Reproduce the records below in their entirety, exactly as shown.

(Front-end code change data)
________________________________________
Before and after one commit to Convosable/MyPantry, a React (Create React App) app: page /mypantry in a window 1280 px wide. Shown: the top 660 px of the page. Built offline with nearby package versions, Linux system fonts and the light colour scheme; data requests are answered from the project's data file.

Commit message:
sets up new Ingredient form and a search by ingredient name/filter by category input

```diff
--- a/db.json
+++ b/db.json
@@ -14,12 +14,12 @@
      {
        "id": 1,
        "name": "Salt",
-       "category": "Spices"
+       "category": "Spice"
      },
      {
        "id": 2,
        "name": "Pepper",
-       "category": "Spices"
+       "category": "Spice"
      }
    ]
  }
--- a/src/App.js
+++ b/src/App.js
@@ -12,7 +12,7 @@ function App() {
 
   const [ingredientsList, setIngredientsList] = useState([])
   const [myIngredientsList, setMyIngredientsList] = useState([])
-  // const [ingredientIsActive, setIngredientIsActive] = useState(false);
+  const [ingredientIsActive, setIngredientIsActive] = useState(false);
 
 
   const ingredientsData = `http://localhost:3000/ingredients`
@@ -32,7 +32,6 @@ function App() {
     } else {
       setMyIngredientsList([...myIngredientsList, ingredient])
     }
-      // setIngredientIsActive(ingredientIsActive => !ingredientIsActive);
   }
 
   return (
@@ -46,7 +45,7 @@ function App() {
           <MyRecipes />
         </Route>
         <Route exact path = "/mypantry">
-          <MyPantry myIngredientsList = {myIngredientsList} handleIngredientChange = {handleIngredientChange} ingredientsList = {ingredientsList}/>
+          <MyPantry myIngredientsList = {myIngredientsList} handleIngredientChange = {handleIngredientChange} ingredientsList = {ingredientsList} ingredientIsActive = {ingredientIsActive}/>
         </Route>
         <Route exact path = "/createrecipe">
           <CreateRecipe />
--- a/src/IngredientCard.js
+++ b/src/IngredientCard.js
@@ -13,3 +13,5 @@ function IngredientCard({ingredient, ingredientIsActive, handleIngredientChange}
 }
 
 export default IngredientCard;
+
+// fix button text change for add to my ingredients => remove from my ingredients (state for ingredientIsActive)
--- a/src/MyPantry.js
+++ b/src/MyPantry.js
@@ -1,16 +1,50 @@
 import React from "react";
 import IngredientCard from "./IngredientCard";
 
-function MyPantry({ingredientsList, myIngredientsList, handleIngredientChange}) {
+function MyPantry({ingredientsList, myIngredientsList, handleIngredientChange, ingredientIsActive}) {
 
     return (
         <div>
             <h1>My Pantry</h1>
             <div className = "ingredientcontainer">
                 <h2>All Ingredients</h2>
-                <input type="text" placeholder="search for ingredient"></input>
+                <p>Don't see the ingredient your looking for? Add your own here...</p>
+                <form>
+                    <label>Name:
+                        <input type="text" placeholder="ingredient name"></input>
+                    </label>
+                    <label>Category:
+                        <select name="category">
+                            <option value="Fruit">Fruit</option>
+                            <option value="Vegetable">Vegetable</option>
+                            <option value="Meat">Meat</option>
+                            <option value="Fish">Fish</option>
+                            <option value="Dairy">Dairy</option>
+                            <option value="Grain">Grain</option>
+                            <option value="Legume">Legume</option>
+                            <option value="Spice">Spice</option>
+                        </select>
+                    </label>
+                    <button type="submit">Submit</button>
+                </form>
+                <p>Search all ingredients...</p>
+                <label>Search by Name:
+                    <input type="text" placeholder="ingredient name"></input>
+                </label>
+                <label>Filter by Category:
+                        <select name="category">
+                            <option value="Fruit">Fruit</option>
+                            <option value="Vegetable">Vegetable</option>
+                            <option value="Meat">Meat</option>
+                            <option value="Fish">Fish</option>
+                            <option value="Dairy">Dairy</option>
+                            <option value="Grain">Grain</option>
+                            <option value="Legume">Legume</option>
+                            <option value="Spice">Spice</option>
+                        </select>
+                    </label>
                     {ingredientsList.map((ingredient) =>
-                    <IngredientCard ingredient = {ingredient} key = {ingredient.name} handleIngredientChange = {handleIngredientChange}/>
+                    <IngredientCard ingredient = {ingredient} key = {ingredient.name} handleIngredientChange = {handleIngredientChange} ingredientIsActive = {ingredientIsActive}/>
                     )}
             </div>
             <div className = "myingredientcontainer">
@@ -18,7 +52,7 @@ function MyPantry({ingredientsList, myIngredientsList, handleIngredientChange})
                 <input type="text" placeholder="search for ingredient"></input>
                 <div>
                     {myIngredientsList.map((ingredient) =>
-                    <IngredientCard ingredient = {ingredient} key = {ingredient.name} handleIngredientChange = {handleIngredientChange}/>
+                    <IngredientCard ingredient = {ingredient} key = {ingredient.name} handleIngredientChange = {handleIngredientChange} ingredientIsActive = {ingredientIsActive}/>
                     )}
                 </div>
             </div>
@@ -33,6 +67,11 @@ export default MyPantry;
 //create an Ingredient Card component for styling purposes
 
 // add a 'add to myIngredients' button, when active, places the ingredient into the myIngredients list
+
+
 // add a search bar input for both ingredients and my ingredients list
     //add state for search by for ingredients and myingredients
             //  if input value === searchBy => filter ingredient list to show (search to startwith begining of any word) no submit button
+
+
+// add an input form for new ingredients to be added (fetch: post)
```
________________________________________
## Solved problem:
Before and after one commit to Convosable/MyPantry, a React (Create React App) app: page /mypantry in a window 1280 px wide. Shown: the top 660 px of the page. Built offline with nearby package versions, Linux system fonts and the light colour scheme; data requests are answered from the project's data file.

Commit message:
sets up new Ingredient form and a search by ingredient name/filter by category input

```diff
--- a/db.json
+++ b/db.json
@@ -14,12 +14,12 @@
      {
        "id": 1,
        "name": "Salt",
-       "category": "Spices"
+       "category": "Spice"
      },
      {
        "id": 2,
        "name": "Pepper",
-       "category": "Spices"
+       "category": "Spice"
      }
    ]
  }
--- a/src/App.js
+++ b/src/App.js
@@ -12,7 +12,7 @@ function App() {
 
   const [ingredientsList, setIngredientsList] = useState([])
   const [myIngredientsList, setMyIngredientsList] = useState([])
-  // const [ingredientIsActive, setIngredientIsActive] = useState(false);
+  const [ingredientIsActive, setIngredientIsActive] = useState(false);
 
 
   const ingredientsData = `http://localhost:3000/ingredients`
@@ -32,7 +32,6 @@ function App() {
     } else {
       setMyIngredientsList([...myIngredientsList, ingredient])
     }
-      // setIngredientIsActive(ingredientIsActive => !ingredientIsActive);
   }
 
   return (
@@ -46,7 +45,7 @@ function App() {
           <MyRecipes />
         </Route>
         <Route exact path = "/mypantry">
-          <MyPantry myIngredientsList = {myIngredientsList} handleIngredientChange = {handleIngredientChange} ingredientsList = {ingredientsList}/>
+          <MyPantry myIngredientsList = {myIngredientsList} handleIngredientChange = {handleIngredientChange} ingredientsList = {ingredientsList} ingredientIsActive = {ingredientIsActive}/>
         </Route>
         <Route exact path = "/createrecipe">
           <CreateRecipe />
--- a/src/IngredientCard.js
+++ b/src/IngredientCard.js
@@ -13,3 +13,5 @@ function IngredientCard({ingredient, ingredientIsActive, handleIngredientChange}
 }
 
 export default IngredientCard;
+
+// fix button text change for add to my ingredients => remove from my ingredients (state for ingredientIsActive)
--- a/src/MyPantry.js
+++ b/src/MyPantry.js
@@ -1,16 +1,50 @@
 import React from "react";
 import IngredientCard from "./IngredientCard";
 
-function MyPantry({ingredientsList, myIngredientsList, handleIngredientChange}) {
+function MyPantry({ingredientsList, myIngredientsList, handleIngredientChange, ingredientIsActive}) {
 
     return (
         <div>
             <h1>My Pantry</h1>
             <div className = "ingredientcontainer">
                 <h2>All Ingredients</h2>
-                <input type="text" placeholder="search for ingredient"></input>
+                <p>Don't see the ingredient your looking for? Add your own here...</p>
+                <form>
+                    <label>Name:
+                        <input type="text" placeholder="ingredient name"></input>
+                    </label>
+                    <label>Category:
+                        <select name="category">
+                            <option value="Fruit">Fruit</option>
+                            <option value="Vegetable">Vegetable</option>
+                            <option value="Meat">Meat</option>
+                            <option value="Fish">Fish</option>
+                            <option value="Dairy">Dairy</option>
+                            <option value="Grain">Grain</option>
+                            <option value="Legume">Legume</option>
+                            <option value="Spice">Spice</option>
+                        </select>
+                    </label>
+                    <button type="submit">Submit</button>
+                </form>
+                <p>Search all ingredients...</p>
+                <label>Search by Name:
+                    <input type="text" placeholder="ingredient name"></input>
+                </label>
+                <label>Filter by Category:
+                        <select name="category">
+                            <option value="Fruit">Fruit</option>
+                            <option value="Vegetable">Vegetable</option>
+                            <option value="Meat">Meat</option>
+                            <option value="Fish">Fish</option>
+                            <option value="Dairy">Dairy</option>
+                            <option value="Grain">Grain</option>
+                            <option value="Legume">Legume</option>
+                            <option value="Spice">Spice</option>
+                        </select>
+                    </label>
                     {ingredientsList.map((ingredient) =>
-                    <IngredientCard ingredient = {ingredient} key = {ingredient.name} handleIngredientChange = {handleIngredientChange}/>
+                    <IngredientCard ingredient = {ingredient} key = {ingredient.name} handleIngredientChange = {handleIngredientChange} ingredientIsActive = {ingredientIsActive}/>
                     )}
             </div>
             <div className = "myingredientcontainer">
@@ -18,7 +52,7 @@ function MyPantry({ingredientsList, myIngredientsList, handleIngredientChange})
                 <input type="text" placeholder="search for ingredient"></input>
                 <div>
                     {myIngredientsList.map((ingredient) =>
-                    <IngredientCard ingredient = {ingredient} key = {ingredient.name} handleIngredientChange = {handleIngredientChange}/>
+                    <IngredientCard ingredient = {ingredient} key = {ingredient.name} handleIngredientChange = {handleIngredientChange} ingredientIsActive = {ingredientIsActive}/>
                     )}
                 </div>
             </div>
@@ -33,6 +67,11 @@ export default MyPantry;
 //create an Ingredient Card component for styling purposes
 
 // add a 'add to myIngredients' button, when active, places the ingredient into the myIngredients list
+
+
 // add a search bar input for both ingredients and my ingredients list
     //add state for search by for ingredients and myingredients
             //  if input value === searchBy => filter ingredient list to show (search to startwith begining of any word) no submit button
+
+
+// add an input form for new ingredients to be added (fetch: post)
```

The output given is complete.